'Unacceptable and wrong': Trudeau condemns attacks on churches
Federal government has renewed funding to provide security for religious sites
Prime Minister Justin Trudeau today condemned the wave of vandalism and arson attacks targeting Catholic churches across Canada, saying it's not the solution to the trauma caused by residential schools.
Speaking to reporters after touring an Ottawa vaccination clinic, Trudeau said there has been "a rise of intolerance and racism and hatred that we're seeing across the country."
"It is unacceptable and wrong that acts of vandalism and arson are being seen across the country, including against Catholic churches," he told reporters.
Trudeau said he understands the anger felt by many across the country since several First Nations reported finding unmarked graves at former residential school sites — but setting fire to churches is wrong.
"I can't help but think that burning down churches is actually depriving people who are in need of grieving and healing and mourning (of) places where they can actually grieve and reflect and look for support," Trudeau said.
"We shouldn't be lashing out at buildings that can provide solace to some of our fellow citizens. But we should be, every day, committing ourselves, each and every one of us, to the hard work that we need to do to actually rebuild a path forward that reflects the terrible intergenerational trauma and present day realities of suffering that we are all collectively responsible for."
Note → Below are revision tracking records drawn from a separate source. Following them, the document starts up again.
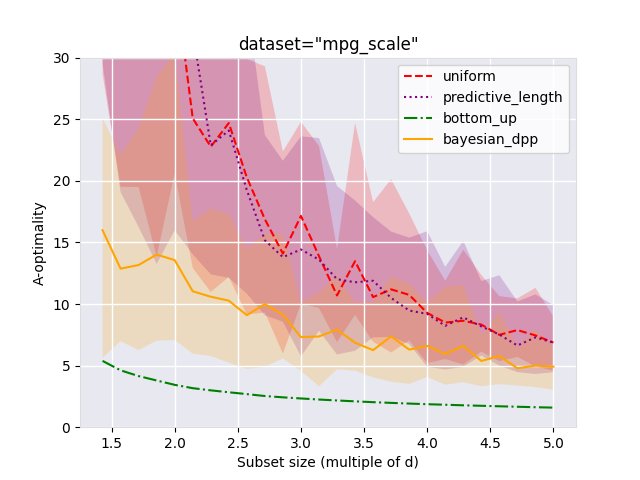
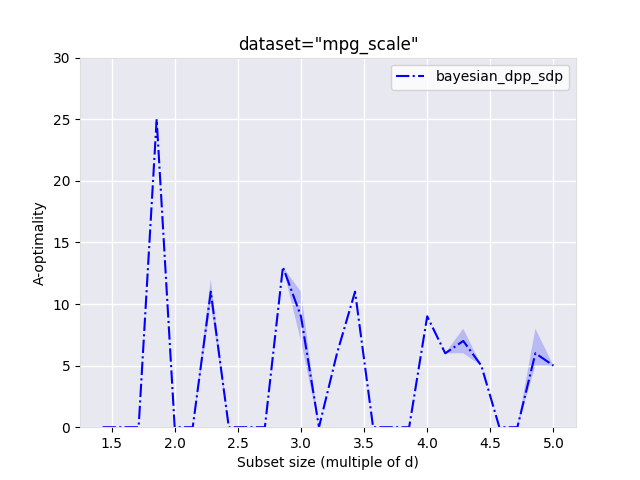
Bayesian dpp with sdp (!) added to experiment pipeline

diff --git a/run.py b/run.py
@@ -82,16 +82,16 @@ def do_experiment(X: np.ndarray,
                 selected_samples, score = selection_func(X=X, A=A, k=k)
                 if len(selected_samples) in scores:
                     scores[len(selected_samples)].append(score)
-
-        scores_mean = np.empty_like(k_linspace)
-        scores_top = np.empty_like(k_linspace)
-        scores_down = np.empty_like(k_linspace)
-
-        for k_ix, k in k_linspace:
+        scores_mean = np.zeros_like(k_linspace)
+        scores_top = np.zeros_like(k_linspace)
+        scores_down = np.zeros_like(k_linspace)
+        for k_ix, k in enumerate(k_linspace):
             current_scores = scores[k]
-            scores_mean[k_ix] = np.mean(current_scores)
-            scores_top[k_ix] = np.percentile(current_scores, 100 - 100 * (alpha/2))
-            scores_down[k_ix] = np.percentile(current_scores, 100 * (alpha/2))
+            if len(current_scores) > 0:
+                scores_mean[k_ix] = np.mean(current_scores)
+                scores_top[k_ix] = np.percentile(current_scores, 100 - 100 * (alpha/2))
+                scores_down[k_ix] = np.percentile(current_scores, 100 * (alpha/2))
+
     else:
         scores = np.empty((len(k_linspace), bootsrtap_size), dtype=float)
         for bootsrtap_ix in tqdm(range(bootsrtap_size)):
@@ -137,7 +137,8 @@ if __name__=="__main__":
     X = df.values[:, 1:] # zero is taget
     print(f'dataframe shape: {X.shape}')
     plot_objects = []
-    for method in ['uniform', 'predictive_length', 'bottom_up', 'bayesian_dpp']:
+    #for method in ['uniform', 'predictive_length', 'bottom_up', 'bayesian_dpp']:
+    for method in ['bayesian_dpp_sdp']:
         obj_to_plot = do_experiment(X, method=method,
                                     bootsrtap_size=args.bootsrt_size,
                                     alpha=args.alpha)

diff --git a/modules/sdp.py b/modules/sdp.py
@@ -21,5 +21,4 @@ def sdp(X, A, k, optimalty_func):
 
     prob = cp.Problem(cp.Minimize(func(p)), constraints)
     prob.solve()
-
     return np.array(p.value).astype(float)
Trudeau's comments come after churches in different parts of the country have been burned or spray painted with messages related to the recent discovery of hundreds of unmarked graves at former residential schools.
'The anger ... is real'
The federal government recently renewed funding for the Security Infrastructure Program, which works with religious institutions to upgrade security. In the 2020 Fall Economic Statement, the government announced plans to spend $13 million on the program over the next five years.
Trudeau said he understands the anger in Canada's Indigenous communities.
"The anger ... is real," he said. "People have gone decades and even generations living with intergenerational trauma, with outcomes and institutional racism that has created extreme difficulties for Indigenous peoples across this country that are also the legacy of residential schools.
"I certainly wish we could have finished with reconciliation in five or six years," he said. "We have done an awful lot as a government to set down that path of reconciliation but there is an incredible amount still to do.
"What took generations and centuries to break in terms of the relationship between Indigenous and non-Indigenous Canadians, it will take more than just a few years to fix it all."
Trudeau held his news conference today as several towns in British Columbia are being threatened by wildfires.
The prime minister said the federal government is working with British Columbia and First Nations to provide help to those communities.
"We're going to be there to support people getting through this incredibly difficult time of loss, of devastation," he said. "We're going to be there to help rebuild."
Trudeau warned that Canada is experiencing more extreme weather events, like floods and forest fires, and those threats will persist unless the country addresses climate change.
Asked about the risk that new rules going into effect next week — which will relieve fully vaccinated travellers returning to Canada of the requirement to quarantine — could result in a rise in COVID-19 cases, Trudeau said he's confident border officials can handle the situation.
He refused to give any hints of when he is prepared to open Canada's border to Americans, however.
Elizabeth Thompson can be reached at firstname.lastname@example.org